Posted by Bruno

Spare time activities

Life is not as simple everywhere as it is in Ireland. While the Irish are largely satisfied having a church, a pub and a sports pitch around, their Latvian counterparts have many different activities at hand. Here`s a short overview of what Latvians do when they are not working or studying.

Posted by Bruno

What the papers say

I still have some interesting topics to cover in Latvia, but this morning I will let the newspaper decide what the subject is going to be. Before taking the bus from Ventspils to Kuldiga, I choose one out of many Latvian and Russian newspapers. It’s Diena (The Day), and I later find out that it is one of the two most popular countrywide newspapers in Latvia. One problem: I can`t read a word of it. Assistance required and I do manage to get some although it takes me a while to locate English-speaking people in the small town of Kuldiga.
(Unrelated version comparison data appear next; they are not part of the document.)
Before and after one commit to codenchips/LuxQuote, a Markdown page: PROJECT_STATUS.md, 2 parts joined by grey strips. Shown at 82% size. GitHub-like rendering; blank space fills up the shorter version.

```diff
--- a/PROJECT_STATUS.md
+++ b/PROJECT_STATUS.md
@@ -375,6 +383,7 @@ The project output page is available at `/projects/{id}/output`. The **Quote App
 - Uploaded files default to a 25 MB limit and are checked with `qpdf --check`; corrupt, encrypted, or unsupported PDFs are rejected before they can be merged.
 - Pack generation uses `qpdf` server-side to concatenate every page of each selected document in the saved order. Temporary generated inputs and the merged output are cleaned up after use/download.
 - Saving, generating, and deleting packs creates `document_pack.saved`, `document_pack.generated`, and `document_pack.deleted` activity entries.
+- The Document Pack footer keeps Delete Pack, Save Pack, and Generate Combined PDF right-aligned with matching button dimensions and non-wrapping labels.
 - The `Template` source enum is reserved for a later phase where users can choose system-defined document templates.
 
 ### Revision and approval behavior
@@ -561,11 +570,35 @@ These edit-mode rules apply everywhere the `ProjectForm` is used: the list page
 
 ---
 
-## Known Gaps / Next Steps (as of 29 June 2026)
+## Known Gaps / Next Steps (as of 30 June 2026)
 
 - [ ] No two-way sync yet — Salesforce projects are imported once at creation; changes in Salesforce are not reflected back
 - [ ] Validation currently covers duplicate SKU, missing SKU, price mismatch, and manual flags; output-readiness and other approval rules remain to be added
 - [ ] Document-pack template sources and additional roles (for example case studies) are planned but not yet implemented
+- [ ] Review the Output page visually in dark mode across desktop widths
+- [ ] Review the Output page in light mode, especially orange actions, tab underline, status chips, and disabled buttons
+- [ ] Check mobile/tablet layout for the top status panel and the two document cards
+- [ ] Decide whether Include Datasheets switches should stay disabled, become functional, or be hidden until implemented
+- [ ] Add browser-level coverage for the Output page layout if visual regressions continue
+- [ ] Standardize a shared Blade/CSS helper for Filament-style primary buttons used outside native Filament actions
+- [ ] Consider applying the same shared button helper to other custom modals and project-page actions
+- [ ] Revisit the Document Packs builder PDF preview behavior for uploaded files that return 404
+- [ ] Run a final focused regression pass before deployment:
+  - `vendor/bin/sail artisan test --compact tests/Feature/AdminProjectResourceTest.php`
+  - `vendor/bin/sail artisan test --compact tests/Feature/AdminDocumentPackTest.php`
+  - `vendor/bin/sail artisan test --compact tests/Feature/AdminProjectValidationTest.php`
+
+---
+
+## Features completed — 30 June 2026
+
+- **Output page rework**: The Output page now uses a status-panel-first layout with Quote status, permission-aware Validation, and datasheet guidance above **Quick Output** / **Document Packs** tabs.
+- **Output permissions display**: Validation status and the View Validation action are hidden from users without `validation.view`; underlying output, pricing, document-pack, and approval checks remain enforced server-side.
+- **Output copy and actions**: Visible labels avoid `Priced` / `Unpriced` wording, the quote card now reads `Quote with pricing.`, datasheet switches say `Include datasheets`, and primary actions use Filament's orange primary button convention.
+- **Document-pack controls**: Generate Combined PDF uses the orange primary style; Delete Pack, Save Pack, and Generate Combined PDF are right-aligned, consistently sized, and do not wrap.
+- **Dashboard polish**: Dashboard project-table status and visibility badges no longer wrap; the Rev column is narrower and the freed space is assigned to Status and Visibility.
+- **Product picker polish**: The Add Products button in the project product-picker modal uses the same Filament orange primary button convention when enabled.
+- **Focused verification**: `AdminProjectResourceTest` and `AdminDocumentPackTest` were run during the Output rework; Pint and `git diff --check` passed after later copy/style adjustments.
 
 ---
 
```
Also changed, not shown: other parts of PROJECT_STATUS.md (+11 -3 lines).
Posted by Bruno

I am in Ventspils today, one of Latvia`s seven university cities. Anda (22) and Sandra (23, ) are MBA students at Ventspils University: I have found myself two experts in Latvian student life.

Posted by Bruno

Latvia in the EU

The year 2004 marked a new start for Latvia. It first became member of the NATO, then joined the EU on May 1st. At the time of joining, it was the EU`s poorest country, but it has shown the highest growth figures ever since. A large share of that may be considered a result, direct or indirect, of the EU membership. Today, I am trying to find out how the EU membership has affected people`s lives and whether they are happy to be in the EU.

Posted by Bruno

Baltic neighbours

During the previous days, I have been told how Lithuania and Latvia are very similar, while the third Baltic state Estonia is not. While crossing the Lithuanian-Latvian border in northerly direction, I am trying to find out how the southern Baltics compare to each other.

Posted by Bruno